Measurement is another important factor at play. There has been a lot of movement in the sector in the last three-to-four years in terms of demonstrating impact. Smaller groups in particular find this a challenge but there are some simple ways to do it.
Success is not just about numbers
It's important to get the right blend of qualitative and quantitative data, because numbers don’t adequately demonstrate impact on their own.
How to capture the learning will be different in each circumstance. It could be monitoring and reporting, drawing on conversations with stakeholders as well as case studies from the people who have benefitted.
In larger-scale programmes the process of evaluation will be more complex, with internal and external testing and set targets for success. Collating feedback from staff on delivery and learning gained, feedback from beneficiaries on their progress, capturing their position at the start and end of a programme, perhaps using widely available tools such as the Outcomes Stars or Wheel of Wellbeing.
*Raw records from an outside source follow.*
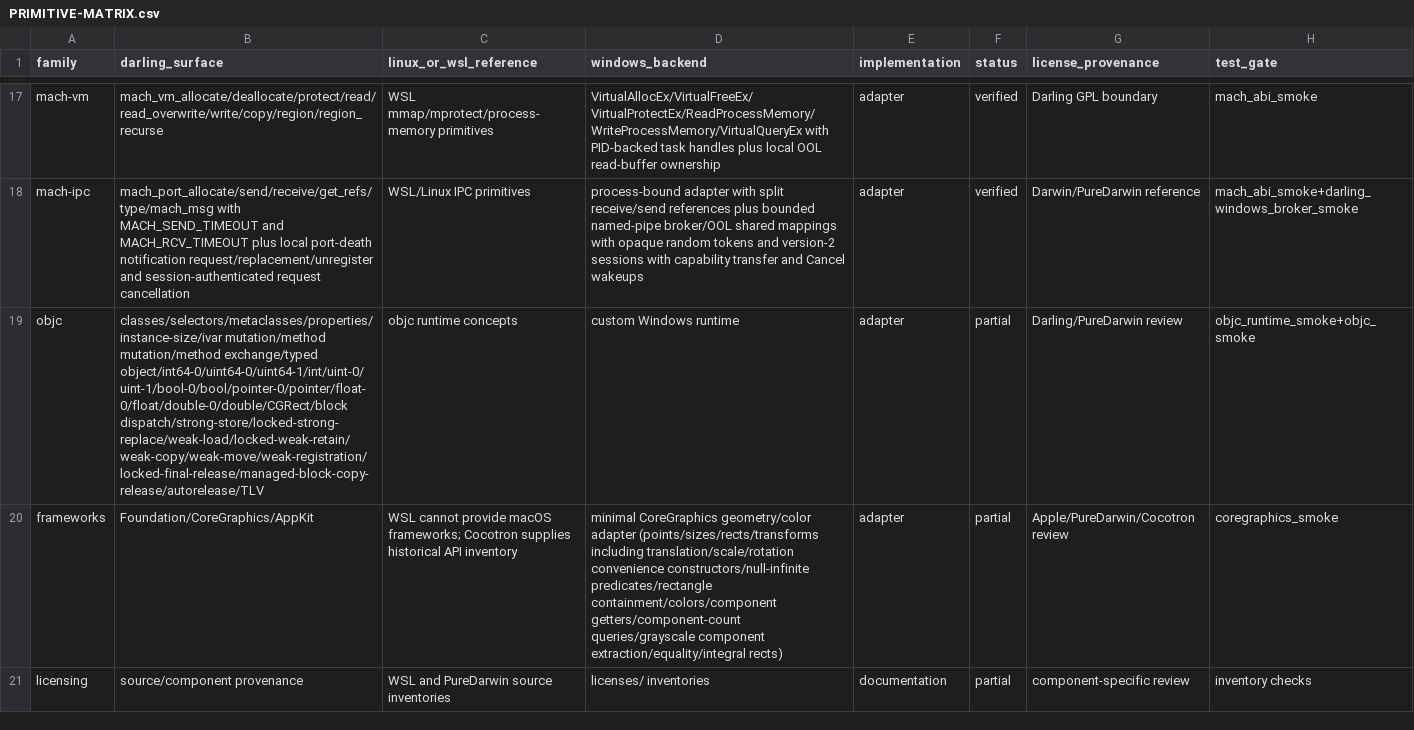
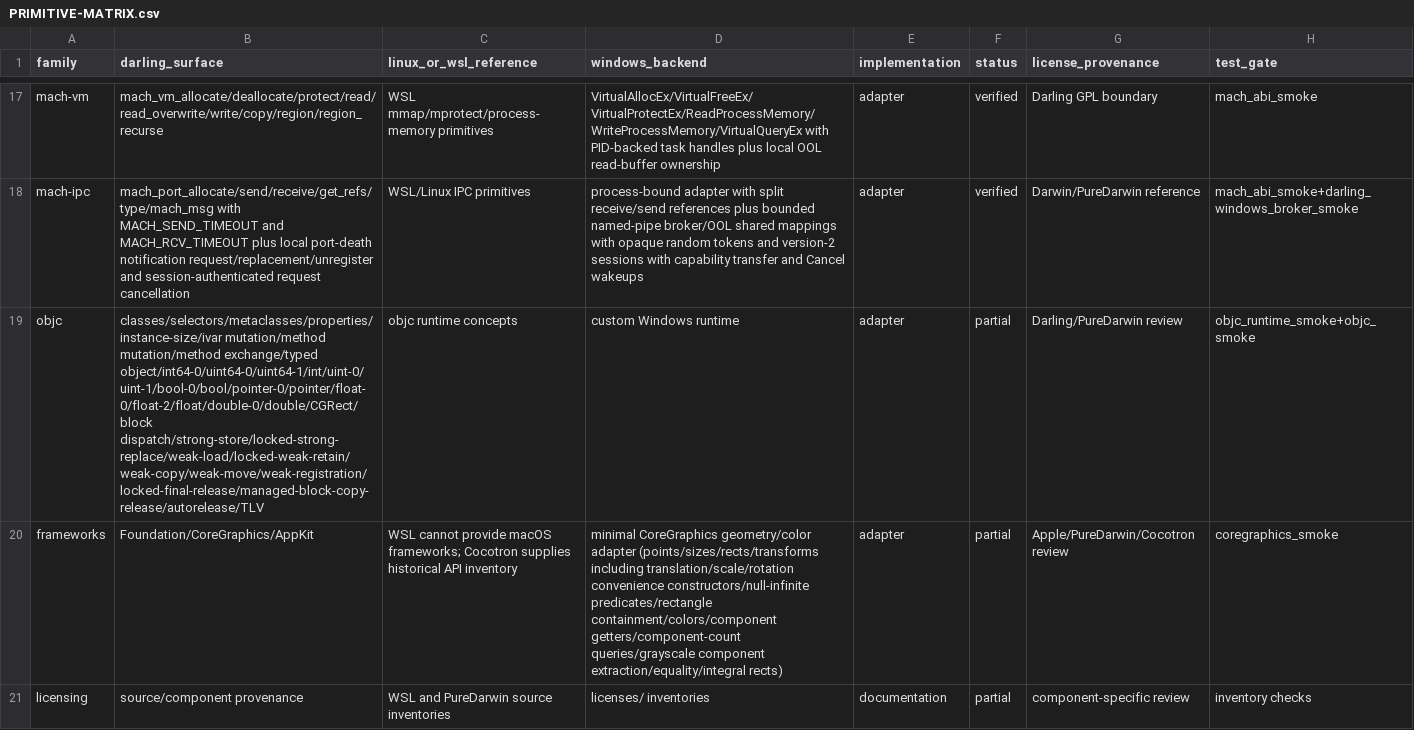
Before and after one commit to tarekwasfy01/Wintosh, a CSV file: PRIMITIVE-MATRIX.csv, drawn as a sheet; only a part is shown, gaps mark what is left out; the diff names each change by its address in the sheet, - before the commit and + after, or states it on an @@ line.

Commit message:
feat: add two-argument float Objective-C dispatch

```diff
--- a/PRIMITIVE-MATRIX.csv
+++ b/PRIMITIVE-MATRIX.csv
-B19 (darling_surface): …mutation/method exchange/typed object/int64-0/uint64-0/uint64-1/int/uint-0/uint-1/bool-0/bool/pointer-0/pointer/float-0/float/double-0/double/CGRect/block dispatch/strong-store/locked-strong-replace/weak-load/locked-weak-retain/weak-copy/weak-move/weak-registration/locked-final-release/managed-block-copy-release/autorelease/TLV
+B19 (darling_surface): …mutation/method exchange/typed object/int64-0/uint64-0/uint64-1/int/uint-0/uint-1/bool-0/bool/pointer-0/pointer/float-0/float-2/float/double-0/double/CGRect/block dispatch/strong-store/locked-strong-replace/weak-load/locked-weak-retain/weak-copy/weak-move/weak-registration/locked-final-release/managed-block-copy-release/autorelease/TLV
```
Also changed, not shown: 4 other files.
Crucially, when granting to community organisations, funding for monitoring and evaluation should be included in the grant. It’s important to recognise the time it takes for community organisations, many of which are volunteer-led, to collect data and report on their work.
I think the right blend involves setting realistic targets at the beginning, then providing a mixture of numbers and case studies to demonstrate impact. Set unrealistic targets at the start and everyone is left disappointed at the end.
In general, I think there is huge potential for public and voluntary sector partnerships and their numbers will continue to grow. We will see more consortiums develop and more people coordinating services in order to win public sector contracts.
There will be a lot of learning in this area over the next couple of years, but the challenges around the cost of delivering services will provide a big incentive to look for new solutions. Organisations (both public and voluntary) that are open and prepared to cooperate and engage will find themselves in high demand.
Victoria is the Deputy CEO & Director of Programmes of The London Community Foundation. After beginning her career as a corporate fundraiser for national charity Action For Kids, Victoria joined the Foundation in 2006 to focus on grantmaking and encouraging philanthropy in London. Victoria specialises in grant programme design, strategy, and working with companies and public sector bodies to engage and invest in the charity sector. She has contributed to the charity’s growth in becoming a major funder of grassroots community activity in London, with the Foundation giving away over £6m in funds in the last year.